Lord Justice Thorpe, one of three judges who heard the appeal last month, said in a reserved judgment yesterday that there should be a balance between establishing scientific fact against the risk of "perpetuating a state of uncertainty that breeds gossip". He allowed the academic's appeal and sent the case back to a High Court judge for retrial.
The academic, who has five children by other relationships, claimed he had a close sexual relationship with the mother between 1995 and 1999 when it broke down "on a sour note". The mother, who is in her forties and from North Wales, admits she had sex with him, but only while she was using contraceptives. She claims the real father is her husband.
The trial judge had also accepted that at first the mother, known as Mrs R, had told the academic, described in court papers as Mr B, that he was the father of the twins. She had sent Christmas cards from the twins to him in 1997 and 1998 and had allowed visits with the babies.
The judge also found that the mother's husband, Mr R, had accepted that the twins were his and had become their primary carer after the mother went back to work.
After the quarrel in 1999, Mr B applied for contact and parental responsibility, which Mrs R opposed.
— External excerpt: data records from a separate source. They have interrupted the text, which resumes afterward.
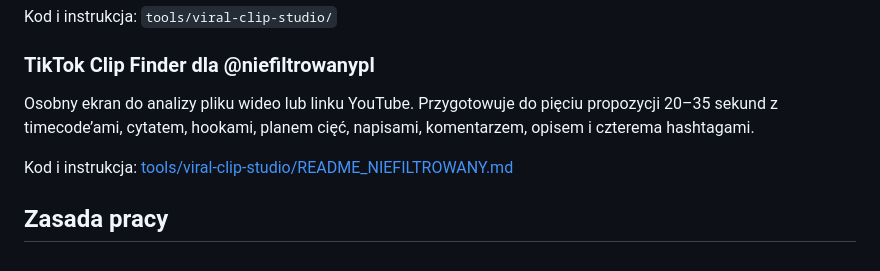
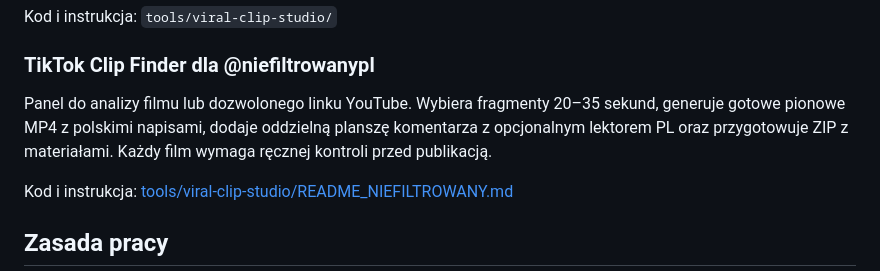
Before and after one commit to BabelBoost/CLIP, a Markdown page: README.md, the part around the change. GitHub-like rendering.

Commit message:
fix(niefiltrowany): secure YouTube input, preserve commentary and validate app syntax

```diff
--- a/README.md
+++ b/README.md
@@ -85,7 +85,7 @@ Kod i instrukcja: `tools/viral-clip-studio/`
 
 ### TikTok Clip Finder dla @niefiltrowanypl
 
-Osobny ekran do analizy pliku wideo lub linku YouTube. Przygotowuje do pięciu propozycji 20–35 sekund z timecode’ami, cytatem, hookami, planem cięć, napisami, komentarzem, opisem i czterema hashtagami.
+Panel do analizy filmu lub dozwolonego linku YouTube. Wybiera fragmenty 20–35 sekund, generuje gotowe pionowe MP4 z polskimi napisami, dodaje oddzielną planszę komentarza z opcjonalnym lektorem PL oraz przygotowuje ZIP z materiałami. Każdy film wymaga ręcznej kontroli przed publikacją.
 
 Kod i instrukcja: [tools/viral-clip-studio/README_NIEFILTROWANY.md](tools/viral-clip-studio/README_NIEFILTROWANY.md)
 
```
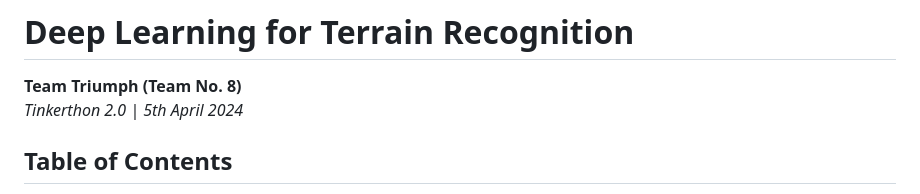
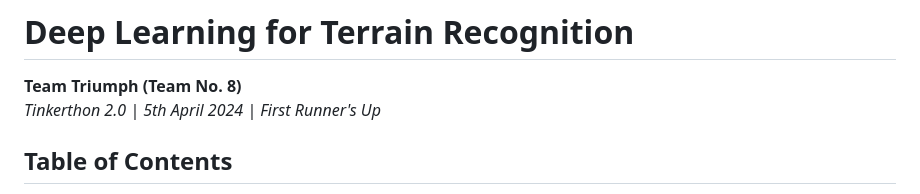
Before and after one commit to abhie7/terrain-recognition-vision-transformer, a Markdown page: README.md, the part around the change. GitHub-like rendering.

```diff
--- a/README.md
+++ b/README.md
@@ -1,6 +1,6 @@
 # Deep Learning for Terrain Recognition
 **Team Triumph (Team No. 8)**
-*Tinkerthon 2.0 | 5th April 2024*
+*Tinkerthon 2.0 | 5th April 2024 | First Runner's Up*
 
 ## Table of Contents
 1. [Introduction](#1-introduction)
```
A court order was made for DNA testing, but Mrs R refused to comply.
Lord Justice Thorpe said: "One of the extraordinary features of the case is that throughout this year of litigation Mrs R had concealed its existence from her husband. Her deceit was uncovered when [he] accidentally came across court papers in her bag in early 2000."